When Hamas attacked Israel on the 7th of October, it carried out horrific atrocities against civilians. Children and the elderly were slaughtered. Some families were burned alive as they cowered inside what they thought were safe places.
Soldiers were beheaded. Hamas then kidnapped children and the elderly and ferried them back to the Gaza Strip as hostages. Some of those hostages were paraded in the streets of Gaza, manhandled and subjected to all manner of indignities. Some still exhibited injuries.
The Hamas incursion left a wasteland of burnt homes and cars and some 1,400 dead. In the wake of this invasion, many countries, including some Muslim states, expressed sympathy with Israel. Many around the world felt that Israel had a right to go after the attackers and hold them to account.
But that goodwill has evaporated after Israel airstrikes on ambulances, UN schools and, the most deadly of all, a hospital. The attack on the hospital was particularly cruel because the people seeking shelter there had fled their homes in north Gaza following instructions to do so by Israel.
The Israeli government had told them to flee to the south in order to be safe from an impending ground invasion. They were jumping from the frying pan into the fire.
Even if Israel, in bombing the hospital, was going after Hamas militants using civilian infrastructure to shield themselves, was it worth killing so many innocent people, many of whom do not even support Hamas? Would it not have been a great humanitarian gesture to let the militants escape in order to save the lives of civilians?
Would such a gesture not that have made a strong argument for what Prime Minister Benjamin Netanyahu and US President Joe Biden have described as the moral difference between themselves?

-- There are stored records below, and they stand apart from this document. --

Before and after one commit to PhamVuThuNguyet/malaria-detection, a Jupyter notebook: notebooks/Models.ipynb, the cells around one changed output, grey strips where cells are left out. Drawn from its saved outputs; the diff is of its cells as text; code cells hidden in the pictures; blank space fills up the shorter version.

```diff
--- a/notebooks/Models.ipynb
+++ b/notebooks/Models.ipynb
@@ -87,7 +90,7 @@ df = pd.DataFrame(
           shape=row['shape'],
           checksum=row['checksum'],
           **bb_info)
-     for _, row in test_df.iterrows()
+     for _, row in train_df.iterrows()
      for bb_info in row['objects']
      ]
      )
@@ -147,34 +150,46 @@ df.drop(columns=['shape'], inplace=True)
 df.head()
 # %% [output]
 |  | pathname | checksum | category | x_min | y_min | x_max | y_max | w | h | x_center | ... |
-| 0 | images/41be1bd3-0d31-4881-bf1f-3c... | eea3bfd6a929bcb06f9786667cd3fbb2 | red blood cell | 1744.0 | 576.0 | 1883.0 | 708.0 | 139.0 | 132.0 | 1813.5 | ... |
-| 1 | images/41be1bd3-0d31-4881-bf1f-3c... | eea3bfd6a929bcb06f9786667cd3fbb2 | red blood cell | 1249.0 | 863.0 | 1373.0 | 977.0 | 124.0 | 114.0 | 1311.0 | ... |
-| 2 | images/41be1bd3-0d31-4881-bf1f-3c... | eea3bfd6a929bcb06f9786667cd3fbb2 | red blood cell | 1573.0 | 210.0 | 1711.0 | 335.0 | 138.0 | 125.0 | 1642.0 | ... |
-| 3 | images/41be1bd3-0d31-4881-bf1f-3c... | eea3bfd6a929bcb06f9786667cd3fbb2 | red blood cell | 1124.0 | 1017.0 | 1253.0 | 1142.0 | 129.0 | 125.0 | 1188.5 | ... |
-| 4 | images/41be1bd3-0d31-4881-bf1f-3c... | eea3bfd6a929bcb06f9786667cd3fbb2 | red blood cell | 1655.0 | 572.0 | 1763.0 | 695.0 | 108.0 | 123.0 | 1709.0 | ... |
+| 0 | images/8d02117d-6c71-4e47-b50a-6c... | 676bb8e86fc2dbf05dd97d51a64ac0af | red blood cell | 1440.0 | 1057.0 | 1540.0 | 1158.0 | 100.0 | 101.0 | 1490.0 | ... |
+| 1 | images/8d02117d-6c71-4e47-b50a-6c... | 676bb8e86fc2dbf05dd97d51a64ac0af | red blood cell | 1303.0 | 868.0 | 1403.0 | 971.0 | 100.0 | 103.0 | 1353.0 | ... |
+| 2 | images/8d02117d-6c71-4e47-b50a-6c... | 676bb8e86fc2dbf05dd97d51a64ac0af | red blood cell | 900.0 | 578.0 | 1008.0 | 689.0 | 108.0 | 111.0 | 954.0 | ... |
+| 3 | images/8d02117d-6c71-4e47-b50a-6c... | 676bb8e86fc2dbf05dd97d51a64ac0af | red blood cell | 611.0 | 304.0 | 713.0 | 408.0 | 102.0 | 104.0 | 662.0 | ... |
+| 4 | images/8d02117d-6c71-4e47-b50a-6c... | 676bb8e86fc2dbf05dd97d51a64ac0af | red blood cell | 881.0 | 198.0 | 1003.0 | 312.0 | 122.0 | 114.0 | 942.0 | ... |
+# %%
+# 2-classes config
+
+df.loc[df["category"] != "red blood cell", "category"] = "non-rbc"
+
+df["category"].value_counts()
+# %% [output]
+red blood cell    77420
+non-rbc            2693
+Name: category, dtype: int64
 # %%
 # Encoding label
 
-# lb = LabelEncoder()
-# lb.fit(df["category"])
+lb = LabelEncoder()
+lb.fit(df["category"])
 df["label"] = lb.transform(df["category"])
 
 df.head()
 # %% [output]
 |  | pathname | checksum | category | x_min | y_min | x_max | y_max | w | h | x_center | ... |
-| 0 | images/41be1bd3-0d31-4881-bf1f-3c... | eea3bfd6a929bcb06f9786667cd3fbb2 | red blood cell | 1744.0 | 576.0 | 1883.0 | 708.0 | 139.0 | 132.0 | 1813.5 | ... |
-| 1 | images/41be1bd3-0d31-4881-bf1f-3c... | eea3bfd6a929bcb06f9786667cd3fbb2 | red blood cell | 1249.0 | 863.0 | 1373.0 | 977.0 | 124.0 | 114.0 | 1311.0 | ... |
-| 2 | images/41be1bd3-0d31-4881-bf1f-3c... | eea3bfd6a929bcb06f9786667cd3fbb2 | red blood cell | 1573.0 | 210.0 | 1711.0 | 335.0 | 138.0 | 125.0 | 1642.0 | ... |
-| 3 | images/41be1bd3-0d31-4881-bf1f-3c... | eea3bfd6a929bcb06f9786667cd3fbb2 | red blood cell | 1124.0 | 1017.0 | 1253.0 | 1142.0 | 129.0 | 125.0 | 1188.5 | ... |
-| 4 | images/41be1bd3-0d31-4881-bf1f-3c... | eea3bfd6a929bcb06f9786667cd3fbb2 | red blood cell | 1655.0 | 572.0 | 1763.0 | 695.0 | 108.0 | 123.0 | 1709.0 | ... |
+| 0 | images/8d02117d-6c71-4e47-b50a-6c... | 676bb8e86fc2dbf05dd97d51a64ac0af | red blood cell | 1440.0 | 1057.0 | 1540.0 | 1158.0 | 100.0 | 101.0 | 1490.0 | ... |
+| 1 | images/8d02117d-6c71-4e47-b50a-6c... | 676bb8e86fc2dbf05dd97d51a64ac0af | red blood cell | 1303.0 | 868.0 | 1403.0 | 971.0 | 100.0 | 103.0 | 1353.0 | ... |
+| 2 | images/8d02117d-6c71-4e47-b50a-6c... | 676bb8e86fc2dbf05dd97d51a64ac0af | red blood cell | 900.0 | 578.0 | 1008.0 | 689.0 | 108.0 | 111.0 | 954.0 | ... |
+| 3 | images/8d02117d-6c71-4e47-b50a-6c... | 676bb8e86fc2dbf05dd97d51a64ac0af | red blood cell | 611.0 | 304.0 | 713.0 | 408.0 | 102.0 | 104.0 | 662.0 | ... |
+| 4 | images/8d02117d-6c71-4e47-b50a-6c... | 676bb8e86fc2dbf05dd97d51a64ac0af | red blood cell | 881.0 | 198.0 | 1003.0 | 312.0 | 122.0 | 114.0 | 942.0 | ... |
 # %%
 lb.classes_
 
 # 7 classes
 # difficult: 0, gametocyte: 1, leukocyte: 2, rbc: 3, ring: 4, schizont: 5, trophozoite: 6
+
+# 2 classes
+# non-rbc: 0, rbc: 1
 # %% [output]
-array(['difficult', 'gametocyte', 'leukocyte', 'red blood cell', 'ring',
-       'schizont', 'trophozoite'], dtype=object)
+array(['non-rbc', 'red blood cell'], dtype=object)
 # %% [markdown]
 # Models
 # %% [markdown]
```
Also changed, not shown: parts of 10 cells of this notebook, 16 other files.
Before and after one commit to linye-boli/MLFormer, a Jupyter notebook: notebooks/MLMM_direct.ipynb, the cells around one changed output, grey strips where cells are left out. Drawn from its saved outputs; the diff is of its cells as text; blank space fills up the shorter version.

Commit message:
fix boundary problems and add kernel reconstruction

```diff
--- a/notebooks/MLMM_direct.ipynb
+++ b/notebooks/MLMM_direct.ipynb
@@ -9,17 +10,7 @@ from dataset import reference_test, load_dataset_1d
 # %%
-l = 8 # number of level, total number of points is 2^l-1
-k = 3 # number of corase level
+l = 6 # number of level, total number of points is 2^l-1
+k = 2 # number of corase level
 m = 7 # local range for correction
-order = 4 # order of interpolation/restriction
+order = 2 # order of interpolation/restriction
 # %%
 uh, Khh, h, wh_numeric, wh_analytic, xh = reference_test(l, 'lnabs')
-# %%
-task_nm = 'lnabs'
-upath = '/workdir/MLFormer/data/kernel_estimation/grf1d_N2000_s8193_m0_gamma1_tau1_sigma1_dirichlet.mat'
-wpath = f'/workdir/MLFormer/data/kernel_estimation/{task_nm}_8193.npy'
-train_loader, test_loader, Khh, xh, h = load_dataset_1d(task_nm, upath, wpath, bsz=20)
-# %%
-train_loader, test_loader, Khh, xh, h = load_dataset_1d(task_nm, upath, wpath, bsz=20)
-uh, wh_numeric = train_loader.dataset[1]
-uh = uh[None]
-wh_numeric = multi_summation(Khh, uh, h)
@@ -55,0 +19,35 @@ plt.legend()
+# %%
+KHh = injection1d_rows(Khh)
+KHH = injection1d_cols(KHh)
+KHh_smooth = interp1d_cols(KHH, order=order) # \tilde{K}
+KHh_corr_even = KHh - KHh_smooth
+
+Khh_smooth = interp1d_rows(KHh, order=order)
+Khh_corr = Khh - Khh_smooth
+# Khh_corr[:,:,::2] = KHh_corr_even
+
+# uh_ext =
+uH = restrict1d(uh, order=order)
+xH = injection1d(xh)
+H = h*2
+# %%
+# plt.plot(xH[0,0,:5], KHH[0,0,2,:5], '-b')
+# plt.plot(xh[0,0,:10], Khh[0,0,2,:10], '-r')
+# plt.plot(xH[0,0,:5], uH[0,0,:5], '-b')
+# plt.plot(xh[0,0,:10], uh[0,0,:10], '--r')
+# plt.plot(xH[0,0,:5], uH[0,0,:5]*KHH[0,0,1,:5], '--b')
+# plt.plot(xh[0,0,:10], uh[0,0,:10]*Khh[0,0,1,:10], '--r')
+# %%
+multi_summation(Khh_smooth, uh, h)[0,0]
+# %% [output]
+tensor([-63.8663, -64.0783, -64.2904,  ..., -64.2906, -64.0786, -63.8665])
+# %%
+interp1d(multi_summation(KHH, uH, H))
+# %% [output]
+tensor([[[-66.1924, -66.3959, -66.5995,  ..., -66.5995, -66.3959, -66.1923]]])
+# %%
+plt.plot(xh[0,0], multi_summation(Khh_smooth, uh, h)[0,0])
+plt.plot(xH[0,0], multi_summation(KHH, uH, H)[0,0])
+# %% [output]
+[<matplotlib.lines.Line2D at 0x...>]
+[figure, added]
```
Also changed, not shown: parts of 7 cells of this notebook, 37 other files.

To be fair, Israel says the strike on the hospital was the cruel handiwork of Islamic Jihad. According to Israel, the hospital was hit when an Islamic Jihad rocket misfired. Quite possible.
But, in the final analysis, does it really matter to the dead and wounded who was at fault? To the families who lost all members in the blast, will it give them any kind of comfort that the killing was done by the one or the other? For them, and thousands of others affected by this war, they would want it to stop.
Calling for a ceasefire after Hamas’ deadly incursion on October 7 without bringing the militants to account had seemed unreasonable and unjust.
Now, calling for a ceasefire is the only reasonable thing.
Concurrently, there should be real efforts to revive the peace process. Sidelining Mahmoud Abbas has proved to be a foolhardy strategy on the part of Israel and the Americans.
Part of the terms for a ceasefire should be a demand by those who have influence on Hamas to hold elections in Gaza within a reasonable period.